Work request:
Determine how many lines of the listing below hold the string "state". Reply only with the number.
*** Opening of The records ***
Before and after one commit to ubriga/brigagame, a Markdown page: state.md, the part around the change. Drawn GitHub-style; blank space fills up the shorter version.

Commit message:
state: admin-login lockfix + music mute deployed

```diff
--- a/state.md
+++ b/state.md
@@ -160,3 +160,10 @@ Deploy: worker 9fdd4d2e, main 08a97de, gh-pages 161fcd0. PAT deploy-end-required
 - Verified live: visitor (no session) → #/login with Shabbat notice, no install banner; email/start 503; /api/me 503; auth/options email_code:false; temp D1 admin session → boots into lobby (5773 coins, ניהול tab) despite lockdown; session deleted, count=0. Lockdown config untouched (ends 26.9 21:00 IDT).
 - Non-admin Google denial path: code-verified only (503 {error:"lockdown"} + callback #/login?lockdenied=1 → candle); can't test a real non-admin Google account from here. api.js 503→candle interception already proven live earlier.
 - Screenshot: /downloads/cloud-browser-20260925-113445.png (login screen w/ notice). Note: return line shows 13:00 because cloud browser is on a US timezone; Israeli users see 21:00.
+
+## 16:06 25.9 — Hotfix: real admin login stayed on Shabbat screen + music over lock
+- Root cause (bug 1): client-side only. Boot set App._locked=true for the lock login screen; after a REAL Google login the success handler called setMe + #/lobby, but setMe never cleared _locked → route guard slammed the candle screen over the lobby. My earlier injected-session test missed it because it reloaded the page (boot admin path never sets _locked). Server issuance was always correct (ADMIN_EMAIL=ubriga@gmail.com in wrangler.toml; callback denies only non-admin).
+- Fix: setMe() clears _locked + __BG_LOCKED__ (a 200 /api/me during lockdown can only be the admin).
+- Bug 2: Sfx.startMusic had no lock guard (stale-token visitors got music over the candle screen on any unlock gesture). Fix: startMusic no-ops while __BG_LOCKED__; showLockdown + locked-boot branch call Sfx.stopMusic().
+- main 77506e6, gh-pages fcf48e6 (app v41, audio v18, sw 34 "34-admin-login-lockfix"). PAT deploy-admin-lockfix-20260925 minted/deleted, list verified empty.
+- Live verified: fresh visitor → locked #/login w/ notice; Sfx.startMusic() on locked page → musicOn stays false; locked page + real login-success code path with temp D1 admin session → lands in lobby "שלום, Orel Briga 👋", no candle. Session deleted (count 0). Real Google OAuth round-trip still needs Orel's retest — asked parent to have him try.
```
*** Close of The records ***
Exercise result:
4